Wednesday, February 22, 2012

Walnut Street Project

Last night Mayor Carl Anderton held a informal meeting to gather input on the Walnut Street construction, he wanted to inform Walnut Street residents about the construction, what was going to happen,when it was going to start and to get the residents point of view, The hot topic of the meeting was sidewalks, Seems the residents are against sidewalks and would rather have roll curbs. The plans submitted showed sidewalks on the north side of walnut street only, town officials along with engineers are checking to make sure this is possible. so to the residents of Delmar Maryland it looks like the our elected officials are doing what they promised. Keep up the good work guys.
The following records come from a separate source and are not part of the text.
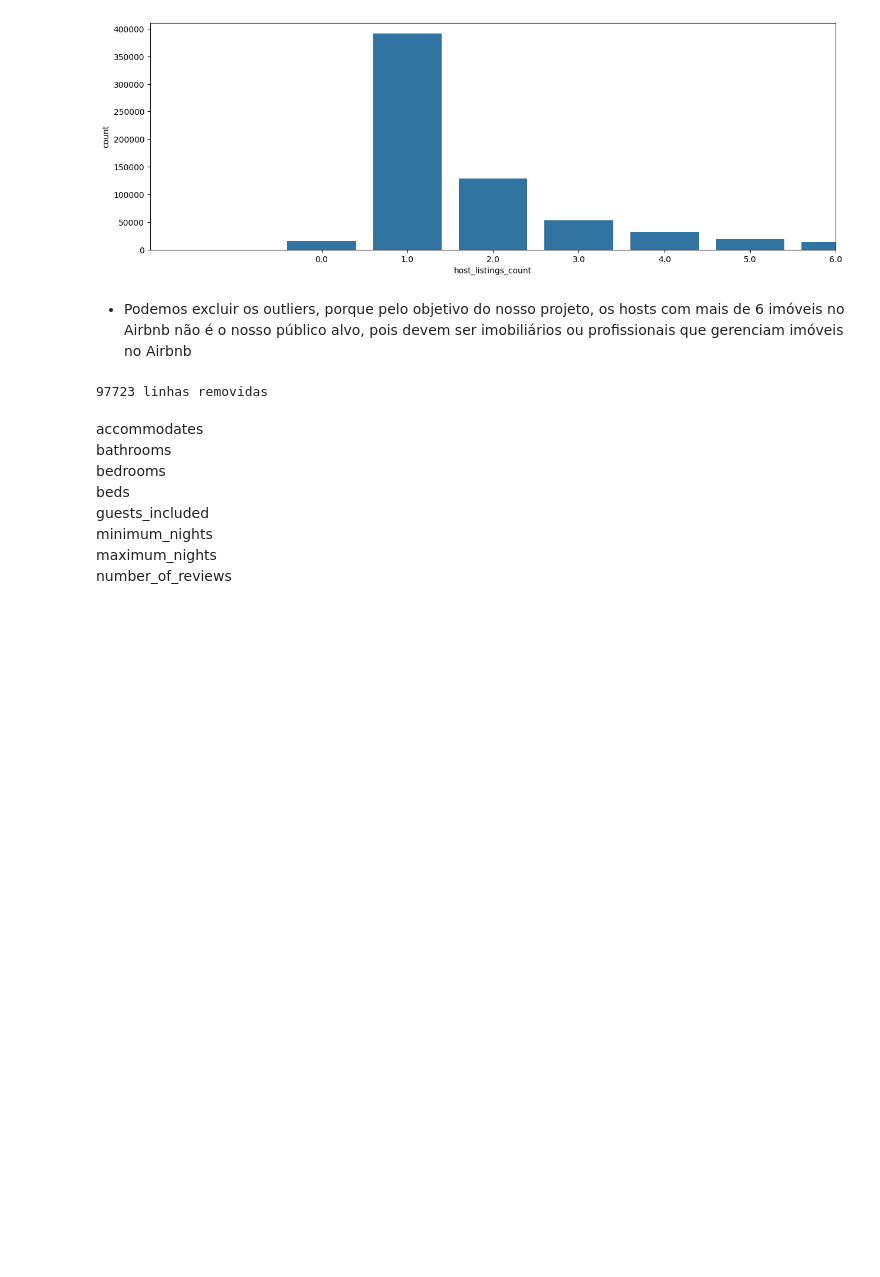
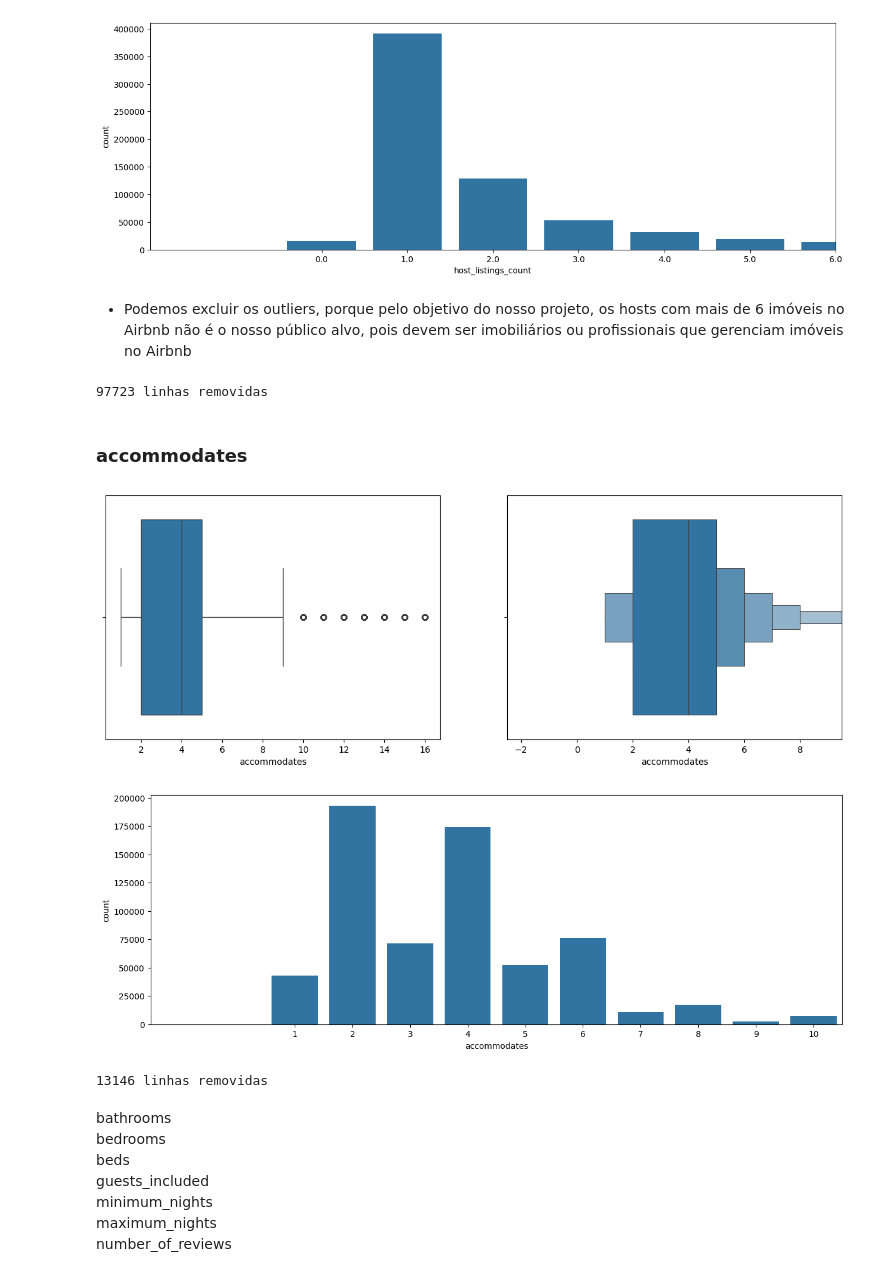
Before and after one commit to guilhermeluizcosta/Projeto-CienciaDeDados, a Jupyter notebook: Projeto.ipynb, the cells around one changed output. Saved outputs shown, nothing was run; the diff lists cells and outputs as text; code cells hidden in the pictures; blank space fills up the shorter version.

Commit message:
Analisando coluna accommodates

```diff
--- a/Projeto.ipynb
+++ b/Projeto.ipynb
@@ -302,8 +302,20 @@ base_airbnb, linhas_removidas = excluirOutliers(base_airbnb, 'host_listings_coun
 print(f"{linhas_removidas} linhas removidas")
 # %% [output]
 97723 linhas removidas
+# %% [markdown]
+### accommodates
+# %%
+diagramaCaixa(base_airbnb['accommodates'])
+graficoBarra(base_airbnb['accommodates'])
+# %% [output]
+[figure, added]
+[figure, added]
+# %%
+base_airbnb, linhas_removidas = excluirOutliers(base_airbnb, 'accommodates')
+print(f"{linhas_removidas} linhas removidas")
+# %% [output]
+13146 linhas removidas
 # %% [markdown]
-accommodates
 bathrooms
 bedrooms
 beds
```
On a different note, Howard from the Delmar Dustpan decided to show up at the meeting, keep in mind he does not LIVE on Walnut Street nor does he LIVE in Maryland, he tried to give his input and  I quickly let that be known, my opinion if you do not live on Walnut Street or in Delmar Maryland you should not have been at the meeting. Also this was a informal meeting strictly for input, why does he think the whole council should have attended? Because it is just one more thing for him to bitch about, so if you want to know where the other council members we pick up the phone and call them, than tell us how that worked for ya.

It should not be a surprise that I don't Like Howard, back in December he posted a negative comment about the high school chores concert, pretty much said they were terrible, that has just pissed me off, nobody should ever say such things about kids that are at least trying, why would anybody discourage kids? After reading his blog I have found he takes his stabs at everyone, council, law enforcement (because he got a speeding ticket) and who or what ever he don't agree with, and he also endorsed Tom Mcguire,who ran for town council,who is the person that just arrested for sexual abuse of a child and arson, kind of makes you wounder what kind of guy he is. Sorry to blow off steam but Delmar is tired of this type of reporting from the Delmar Dustpan.